‘Infini was born of anarchy, hate & chaos’ – the self-professed ‘man who was abducted by a ginger beard’ proclaims, when detailing the genesis of his latest creation.
It was after spending several years in Hollywood on a myriad of projects stuck in development hell, that Abbess simply decided to rebel against the predictable, standardized story notions of franchise blockbusters and go with his gut on something far edgier and warped…
Infini hails from nostalgic territory, specifically in sci-fi of the late 70’s & early 80’s where films like Alien, E.T and Blade Runner were exploding onto the scene, Abbess confesses ‘it was a deranged love letter to the period’.
Writer/Director Shane Abbess Part 1:[vimeo 124072812 w=640 h=360]

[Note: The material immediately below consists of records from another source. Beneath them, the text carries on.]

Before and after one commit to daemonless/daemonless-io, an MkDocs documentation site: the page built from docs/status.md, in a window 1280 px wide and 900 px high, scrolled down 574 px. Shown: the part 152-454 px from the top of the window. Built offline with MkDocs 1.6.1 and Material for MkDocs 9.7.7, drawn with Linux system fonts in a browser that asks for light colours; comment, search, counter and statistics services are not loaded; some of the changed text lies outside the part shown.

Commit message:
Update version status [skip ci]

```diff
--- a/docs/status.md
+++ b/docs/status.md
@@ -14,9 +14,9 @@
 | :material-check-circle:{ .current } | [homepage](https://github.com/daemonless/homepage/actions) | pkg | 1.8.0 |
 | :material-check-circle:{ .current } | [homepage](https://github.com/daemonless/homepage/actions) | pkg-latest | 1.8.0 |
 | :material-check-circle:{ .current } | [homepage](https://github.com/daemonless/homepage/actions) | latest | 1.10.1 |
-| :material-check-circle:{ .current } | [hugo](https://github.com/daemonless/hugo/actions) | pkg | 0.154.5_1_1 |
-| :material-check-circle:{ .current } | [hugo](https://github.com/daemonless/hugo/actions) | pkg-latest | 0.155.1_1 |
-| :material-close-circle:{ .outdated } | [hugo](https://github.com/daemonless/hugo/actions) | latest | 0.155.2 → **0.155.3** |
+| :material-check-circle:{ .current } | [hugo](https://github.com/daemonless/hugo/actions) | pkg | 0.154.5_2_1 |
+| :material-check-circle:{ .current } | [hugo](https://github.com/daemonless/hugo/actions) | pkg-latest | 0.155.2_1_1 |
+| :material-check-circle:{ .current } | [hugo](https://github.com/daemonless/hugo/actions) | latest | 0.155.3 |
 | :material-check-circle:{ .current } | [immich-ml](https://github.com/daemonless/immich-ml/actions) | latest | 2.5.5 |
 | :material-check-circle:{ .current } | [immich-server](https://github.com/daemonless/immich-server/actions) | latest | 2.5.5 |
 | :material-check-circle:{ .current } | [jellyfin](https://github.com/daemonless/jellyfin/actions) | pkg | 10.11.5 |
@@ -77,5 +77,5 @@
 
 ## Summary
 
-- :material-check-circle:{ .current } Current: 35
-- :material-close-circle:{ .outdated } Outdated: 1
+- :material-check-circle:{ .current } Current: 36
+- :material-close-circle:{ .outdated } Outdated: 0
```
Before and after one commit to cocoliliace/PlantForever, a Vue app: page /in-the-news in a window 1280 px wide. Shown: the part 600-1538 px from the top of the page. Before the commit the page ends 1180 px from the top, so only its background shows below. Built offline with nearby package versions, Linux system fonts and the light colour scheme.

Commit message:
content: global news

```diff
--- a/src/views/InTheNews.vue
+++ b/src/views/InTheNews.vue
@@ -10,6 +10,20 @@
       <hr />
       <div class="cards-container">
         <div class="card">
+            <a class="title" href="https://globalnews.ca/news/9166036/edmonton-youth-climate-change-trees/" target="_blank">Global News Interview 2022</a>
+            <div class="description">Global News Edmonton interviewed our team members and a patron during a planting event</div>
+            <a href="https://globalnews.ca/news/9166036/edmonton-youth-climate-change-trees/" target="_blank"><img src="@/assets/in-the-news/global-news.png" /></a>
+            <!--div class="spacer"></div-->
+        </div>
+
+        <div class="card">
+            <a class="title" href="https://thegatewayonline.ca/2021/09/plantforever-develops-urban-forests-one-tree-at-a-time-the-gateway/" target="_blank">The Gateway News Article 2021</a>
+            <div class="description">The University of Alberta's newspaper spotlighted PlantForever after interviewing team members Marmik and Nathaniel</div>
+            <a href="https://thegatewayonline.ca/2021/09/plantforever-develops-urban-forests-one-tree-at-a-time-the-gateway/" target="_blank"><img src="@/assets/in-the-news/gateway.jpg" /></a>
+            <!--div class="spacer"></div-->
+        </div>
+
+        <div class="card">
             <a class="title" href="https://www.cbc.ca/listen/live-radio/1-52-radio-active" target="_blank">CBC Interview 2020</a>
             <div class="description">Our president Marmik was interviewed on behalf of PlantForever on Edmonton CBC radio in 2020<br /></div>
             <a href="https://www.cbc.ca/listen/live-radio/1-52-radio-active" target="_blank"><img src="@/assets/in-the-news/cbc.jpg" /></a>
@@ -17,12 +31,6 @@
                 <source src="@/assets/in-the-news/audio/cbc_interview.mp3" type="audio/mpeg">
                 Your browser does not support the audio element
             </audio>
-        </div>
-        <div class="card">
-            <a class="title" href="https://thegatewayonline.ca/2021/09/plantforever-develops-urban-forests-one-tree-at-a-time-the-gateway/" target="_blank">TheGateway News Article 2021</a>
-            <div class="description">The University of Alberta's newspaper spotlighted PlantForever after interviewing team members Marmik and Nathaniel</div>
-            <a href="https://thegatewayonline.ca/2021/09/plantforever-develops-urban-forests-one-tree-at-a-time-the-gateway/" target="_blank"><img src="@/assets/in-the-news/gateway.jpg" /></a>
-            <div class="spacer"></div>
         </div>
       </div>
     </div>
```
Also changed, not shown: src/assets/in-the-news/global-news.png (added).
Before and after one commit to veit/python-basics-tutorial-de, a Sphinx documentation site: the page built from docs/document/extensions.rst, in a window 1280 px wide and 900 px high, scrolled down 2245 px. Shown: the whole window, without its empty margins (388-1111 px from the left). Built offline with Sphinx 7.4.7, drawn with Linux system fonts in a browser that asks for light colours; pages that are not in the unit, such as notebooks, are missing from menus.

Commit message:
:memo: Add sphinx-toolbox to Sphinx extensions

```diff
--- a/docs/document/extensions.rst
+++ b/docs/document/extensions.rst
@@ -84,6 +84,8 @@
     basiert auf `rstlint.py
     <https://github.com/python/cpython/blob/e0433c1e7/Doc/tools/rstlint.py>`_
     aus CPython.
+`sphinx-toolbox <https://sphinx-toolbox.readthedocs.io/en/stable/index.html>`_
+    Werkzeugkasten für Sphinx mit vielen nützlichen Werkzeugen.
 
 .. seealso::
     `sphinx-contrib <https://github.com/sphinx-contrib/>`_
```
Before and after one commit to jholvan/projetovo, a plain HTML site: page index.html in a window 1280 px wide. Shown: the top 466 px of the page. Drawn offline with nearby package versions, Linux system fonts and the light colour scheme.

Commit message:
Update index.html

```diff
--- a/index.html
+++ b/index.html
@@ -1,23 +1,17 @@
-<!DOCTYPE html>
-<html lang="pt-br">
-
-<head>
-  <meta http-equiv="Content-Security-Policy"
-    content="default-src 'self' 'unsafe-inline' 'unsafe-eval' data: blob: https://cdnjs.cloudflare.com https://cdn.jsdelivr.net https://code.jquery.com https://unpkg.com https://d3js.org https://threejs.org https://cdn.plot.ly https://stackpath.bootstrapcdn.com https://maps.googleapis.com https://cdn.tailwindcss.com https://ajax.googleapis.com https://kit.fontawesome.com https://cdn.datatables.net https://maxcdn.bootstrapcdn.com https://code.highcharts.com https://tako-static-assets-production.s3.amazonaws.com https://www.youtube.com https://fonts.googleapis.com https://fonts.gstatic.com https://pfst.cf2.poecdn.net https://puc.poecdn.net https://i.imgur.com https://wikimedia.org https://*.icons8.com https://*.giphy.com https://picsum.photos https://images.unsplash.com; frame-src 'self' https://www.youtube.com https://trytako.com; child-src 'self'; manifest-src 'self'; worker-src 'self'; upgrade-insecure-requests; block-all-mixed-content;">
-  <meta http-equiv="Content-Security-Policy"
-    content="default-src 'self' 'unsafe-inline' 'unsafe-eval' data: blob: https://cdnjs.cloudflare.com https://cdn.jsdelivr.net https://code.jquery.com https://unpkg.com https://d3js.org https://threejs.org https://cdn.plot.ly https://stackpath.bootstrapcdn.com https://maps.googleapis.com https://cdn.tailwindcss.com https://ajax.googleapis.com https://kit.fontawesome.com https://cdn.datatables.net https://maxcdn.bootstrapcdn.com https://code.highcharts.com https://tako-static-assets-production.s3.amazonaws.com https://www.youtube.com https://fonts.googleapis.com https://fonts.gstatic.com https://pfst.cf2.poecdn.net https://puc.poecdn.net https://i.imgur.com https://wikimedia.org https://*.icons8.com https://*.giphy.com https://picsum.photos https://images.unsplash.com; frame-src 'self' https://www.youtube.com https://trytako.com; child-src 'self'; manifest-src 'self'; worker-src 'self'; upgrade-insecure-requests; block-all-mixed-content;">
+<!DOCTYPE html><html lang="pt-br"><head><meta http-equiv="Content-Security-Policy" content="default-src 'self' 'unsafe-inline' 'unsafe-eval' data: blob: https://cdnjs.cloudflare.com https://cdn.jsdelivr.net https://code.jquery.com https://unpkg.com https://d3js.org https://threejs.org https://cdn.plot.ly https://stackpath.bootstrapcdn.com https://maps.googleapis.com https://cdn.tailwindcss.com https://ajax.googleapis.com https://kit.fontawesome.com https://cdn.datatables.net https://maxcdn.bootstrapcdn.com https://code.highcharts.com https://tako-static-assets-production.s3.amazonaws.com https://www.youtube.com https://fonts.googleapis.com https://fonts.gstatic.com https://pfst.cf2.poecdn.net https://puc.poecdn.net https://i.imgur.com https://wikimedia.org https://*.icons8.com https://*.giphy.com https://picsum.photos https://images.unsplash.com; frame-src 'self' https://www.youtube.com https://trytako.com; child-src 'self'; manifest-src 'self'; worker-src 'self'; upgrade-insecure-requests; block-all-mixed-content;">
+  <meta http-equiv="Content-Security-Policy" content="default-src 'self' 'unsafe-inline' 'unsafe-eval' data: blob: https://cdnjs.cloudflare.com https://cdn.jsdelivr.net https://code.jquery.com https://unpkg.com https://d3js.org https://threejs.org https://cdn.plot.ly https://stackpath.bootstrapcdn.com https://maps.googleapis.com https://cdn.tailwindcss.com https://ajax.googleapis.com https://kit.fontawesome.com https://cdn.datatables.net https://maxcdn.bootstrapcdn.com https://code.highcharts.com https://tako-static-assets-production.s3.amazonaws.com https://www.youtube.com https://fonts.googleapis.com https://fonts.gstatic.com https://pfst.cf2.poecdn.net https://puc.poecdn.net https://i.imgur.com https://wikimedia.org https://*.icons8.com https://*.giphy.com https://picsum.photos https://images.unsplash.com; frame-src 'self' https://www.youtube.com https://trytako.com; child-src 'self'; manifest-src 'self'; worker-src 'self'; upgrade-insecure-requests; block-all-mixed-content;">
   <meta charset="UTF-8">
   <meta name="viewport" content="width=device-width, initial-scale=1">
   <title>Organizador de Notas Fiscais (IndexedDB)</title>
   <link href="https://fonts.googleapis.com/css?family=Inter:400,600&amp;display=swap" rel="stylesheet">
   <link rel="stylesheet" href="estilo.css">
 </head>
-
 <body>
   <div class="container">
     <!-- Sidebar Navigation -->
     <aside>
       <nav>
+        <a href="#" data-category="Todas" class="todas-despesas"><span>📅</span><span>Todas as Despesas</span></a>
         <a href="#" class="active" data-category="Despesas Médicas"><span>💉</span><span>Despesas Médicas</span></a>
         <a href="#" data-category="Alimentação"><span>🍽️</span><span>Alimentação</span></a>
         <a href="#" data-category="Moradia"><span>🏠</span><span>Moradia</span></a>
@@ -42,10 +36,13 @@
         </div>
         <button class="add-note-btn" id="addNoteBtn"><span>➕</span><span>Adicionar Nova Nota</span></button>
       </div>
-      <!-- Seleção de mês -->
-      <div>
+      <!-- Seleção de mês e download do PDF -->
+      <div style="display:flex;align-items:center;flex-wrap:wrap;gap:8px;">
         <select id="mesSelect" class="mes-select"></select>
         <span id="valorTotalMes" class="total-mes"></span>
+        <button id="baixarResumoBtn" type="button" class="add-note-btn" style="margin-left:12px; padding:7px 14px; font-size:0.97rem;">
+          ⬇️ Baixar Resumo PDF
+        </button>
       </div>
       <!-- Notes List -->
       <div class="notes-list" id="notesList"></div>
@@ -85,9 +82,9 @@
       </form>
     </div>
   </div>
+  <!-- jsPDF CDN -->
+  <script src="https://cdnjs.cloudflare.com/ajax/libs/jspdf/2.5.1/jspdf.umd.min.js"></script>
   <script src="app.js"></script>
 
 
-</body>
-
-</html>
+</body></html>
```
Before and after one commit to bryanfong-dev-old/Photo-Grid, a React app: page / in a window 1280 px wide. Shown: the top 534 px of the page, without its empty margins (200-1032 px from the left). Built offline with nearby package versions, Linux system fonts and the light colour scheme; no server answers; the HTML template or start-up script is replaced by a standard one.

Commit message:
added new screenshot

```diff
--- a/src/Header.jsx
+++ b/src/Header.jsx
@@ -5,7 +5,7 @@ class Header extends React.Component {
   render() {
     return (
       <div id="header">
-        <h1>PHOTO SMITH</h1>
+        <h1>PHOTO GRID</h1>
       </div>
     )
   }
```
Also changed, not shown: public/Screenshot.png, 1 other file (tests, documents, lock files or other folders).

When it comes to directing actors, the humble Abbess champions an immersive, truthful style, abiding by the ethos that the job of a director is to simply direct, not own.
He likens the craft to ‘becoming a ghost’, whispering in the actor’s ears between takes, and gently steering the set to a level where you are just shooting behaviour, as opposed to staged scenes.
Writer/Director Shane Abbess Part 2:[vimeo 127004250 w=640 h=360]
It’s been a long time between drinks since his much-heralded low budget debut in Gabriel, but Abbess admits he is far more willing to take even bigger risks nowadays, knowing full well the divide between success and failure undoubtedly closes in the further you push, ‘which is why it’s the best place to be’.
Infini is available for digital download from May 8.